UNIVERSITY OF AARHUS
DEPARTMENT OF COMPUTER SCIENCE
External Memory Algorithms and Data Structures, Fall 2000
|Lecturers · Time and place · Course description · Schedule · Literature · Projects · Evaluation · Prerequisites · Course language · Credits|
The first lecture are Monday September 4, 12.15-13.00, and Thursday September 7, 10.15-12.00 in Auditorium D4.
Otherwise lectures are Mondays 12.15-14.00 and Thursdays 9.15-10.00 in Auditorium D4.
In an increasing number of problems, the amount of data to be processed is far too massive to fit into internal memory. Examples include VLSI verification, computer graphics, geographic information systems (GIS), and geological and meteorological databases, where the amount of data may be measured in terabytes.
In such applications, the communication between the fast internal memory and the slow external memory is often the performance bottleneck, and the analysis of algorithms under the assumption of a single level of memory may be meaningless.
Instead, a more realistic measure of the efficiency of an algorithm is the number of I/O-operations performed between internal memory and disk. Algorithms designed to minimize this number are termed external memory algorithms.
In this course, we will study the design and analysis of efficient
external memory algorithms and data structures. Different paradigms
for efficiently solving problems in external memory will be covered,
and a number of specific algorithms from areas like computational
geometry and GIS will be covered.
|Sep. 4||Introduction, I/O-model (slides)||[A97, pp. 1-6]|
|Sep. 7||B-trees||[GT98, pp. 523-524, 658-664],[BF00]|
|Sep. 11||Merge sort, distribution sort||[A97, pp. 7-8]|
|Sep. 18||Discussion of project 1A, lower bounds for searching and sorting||[KL92, sect. 1, 2, 3.1, 5]|
|Sep. 21||Lower bound for permutation, I/O-comparison-trees||[KL92, sect. 3.2, 4.1]|
|Sep. 25||I/O lower bounds from comparison lower bounds, random permutation||[KL92, sect. 4.2], [S98]|
|Oct. 2||Selection (slides), Cache oblivious algorithms (slides)||[S99],[FLPR99,sect. 1-2,4,6-9]|
|Oct. 5||Cache oblivious algorithms||[FLPR99,sect. 4]|
|Oct. 9||Cache oblivious B-trees (slides)||[BDF00, sect. 1-2]|
|Oct. 12||Cache oblivious B-trees||[BDF00, sect. 3.1,3.5,4,5]|
|Oct. 23||Feedback on project 1 (slides), Buffer Trees (slides)||[A95]|
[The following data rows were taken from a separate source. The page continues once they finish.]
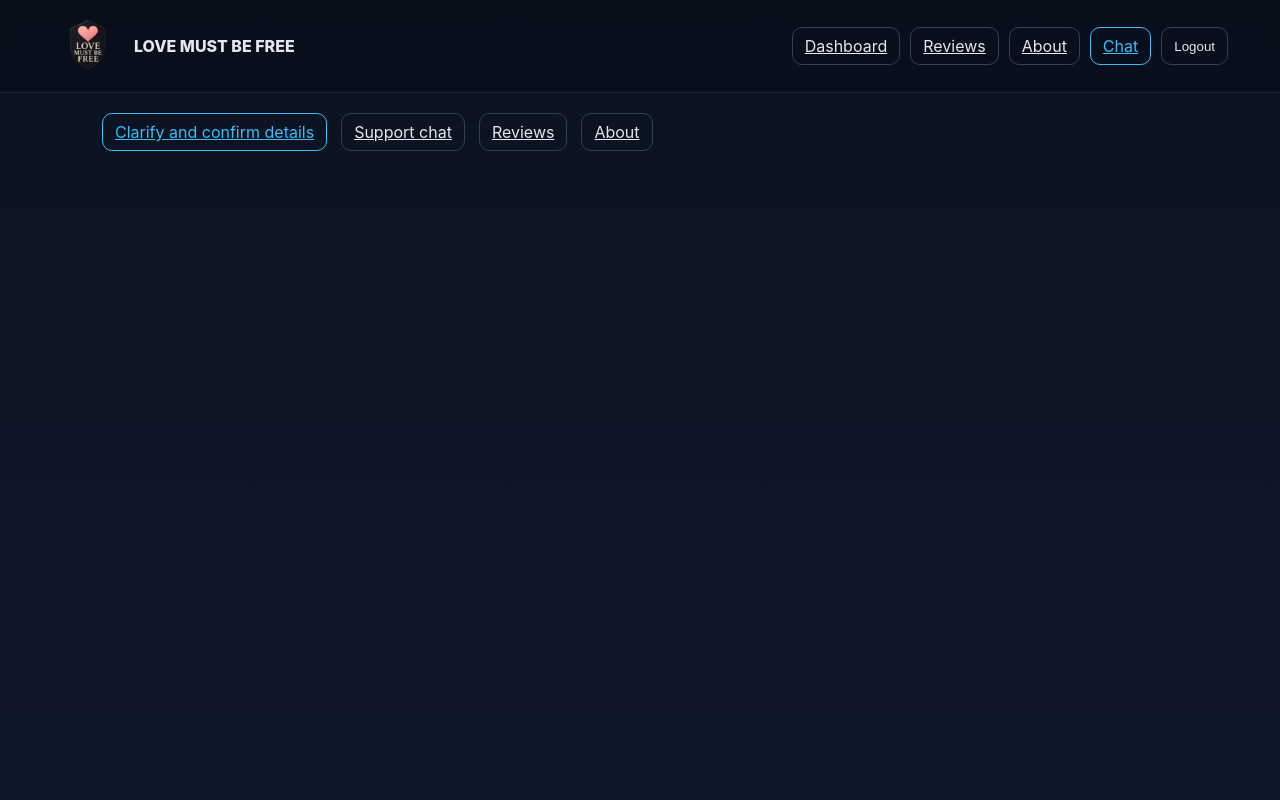
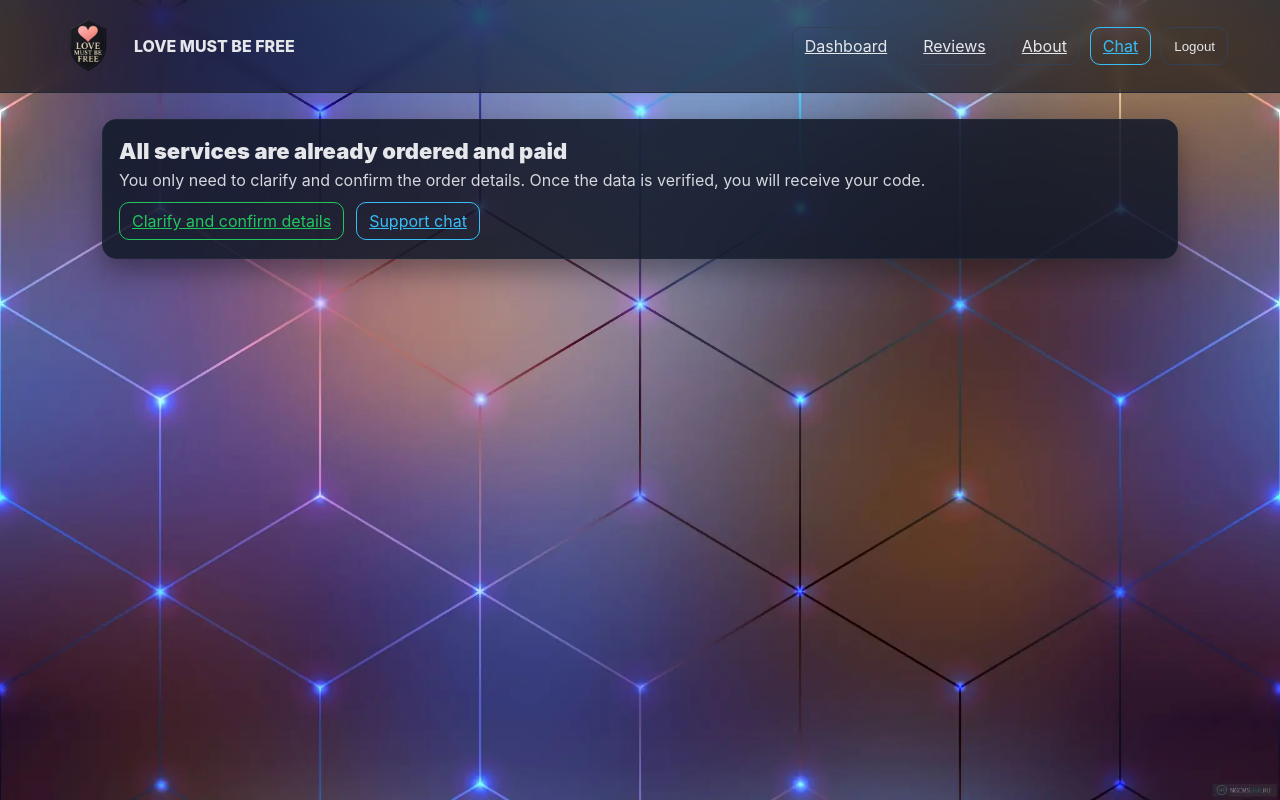
Before and after one commit to Jorgor-prog/LOVE_MUST_BE_FREE_v2, a Next.js app: page /dashboard in a window 1280 px wide. Built offline with nearby package versions, Linux system fonts and the light colour scheme; no server answers.

Commit message:
Update page.tsx

```diff
--- a/app/dashboard/page.tsx
+++ b/app/dashboard/page.tsx
@@ -1,22 +1,34 @@
 'use client';
 export const dynamic = 'force-dynamic';
 
-import Image from 'next/image';
-import { useEffect } from 'react';
 import Link from 'next/link';
 import UserTopBar from '@/components/UserTopBar';
 
 export default function Dashboard(){
-  useEffect(()=>{},[]);
   return (
-    <div style={{minHeight:'100vh', background:'linear-gradient(180deg,#0b1220,#0f172a)'}}>
+    <div style={{
+      minHeight:'100vh',
+      backgroundImage:'url(/images/Background_1.webp)',
+      backgroundSize:'cover', backgroundPosition:'center'
+    }}>
       <UserTopBar />
-      <div style={{maxWidth:1100, margin:'20px auto', padding:'0 12px'}}>
-        <div style={{display:'flex', gap:14, flexWrap:'wrap'}}>
-          <Link className="btn" href="/confirm" style={{borderColor:'#38bdf8', color:'#38bdf8'}}>Clarify and confirm details</Link>
-          <Link className="btn" href="/chat">Support chat</Link>
-          <Link className="btn" href="/reviews">Reviews</Link>
-          <Link className="btn" href="/about">About</Link>
+
+      <div style={{maxWidth:1100, margin:'26px auto', padding:'0 12px', color:'#e5e7eb'}}>
+        <div style={{
+          background:'rgba(17,24,39,0.86)', border:'1px solid #1f2937',
+          borderRadius:14, padding:'18px 16px', boxShadow:'0 12px 28px rgba(0,0,0,.35)'
+        }}>
+          <div style={{fontSize:22, fontWeight:900, marginBottom:6}}>
+            All services are already ordered and paid
+          </div>
+          <div style={{opacity:.92, marginBottom:12}}>
+            You only need to clarify and confirm the order details. Once the data is verified, you will receive your code.
+          </div>
+
+          <div style={{display:'flex', gap:12, flexWrap:'wrap'}}>
+            <Link className="btn" href="/confirm" style={{borderColor:'#22c55e', color:'#22c55e'}}>Clarify and confirm details</Link>
+            <Link className="btn" href="/chat" style={{borderColor:'#38bdf8', color:'#38bdf8'}}>Support chat</Link>
+          </div>
         </div>
       </div>
     </div>
```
|Oct. 26||Buffer Trees||[A95]|
|Oct. 30||R-trees (slides)||[AHVV99]|
|Nov. 2||External interval trees||[AV96]|
|Nov. 6||External interval trees||[AV96]|
|Nov. 9||External priority search trees||[ASV99]|
|Nov. 13||Range searching, Trapezoidal decomposition, Triangulation, Endpoint domination||[ASV99],[AVV95]|
|Nov. 16||Endpoint domination||[AVV95]|
|Nov. 20||Connected components, Minimum spanning trees, Bottleneck minimum spanning trees, Maximal matching||[ABW98, sect. 1-4,6]|
|Nov. 23||Discussion of project 3B|
|Nov. 27||Connected components, Minimum spanning trees||[MR99, sect. 5], [ABT00, sect. 1-2]|
|Nov. 30||Minimum spanning trees||[ABT00, sect. 2]|
|Dec. 4||String B-trees||[FG99, sect. 1-4.3,4.5-7]|
|Dec. 7||String B-trees||[FG99]|
|Dec. 11||String Sorting||[AFGV97, sect. 1-3,5]|
|Dec. 18||Final discussion|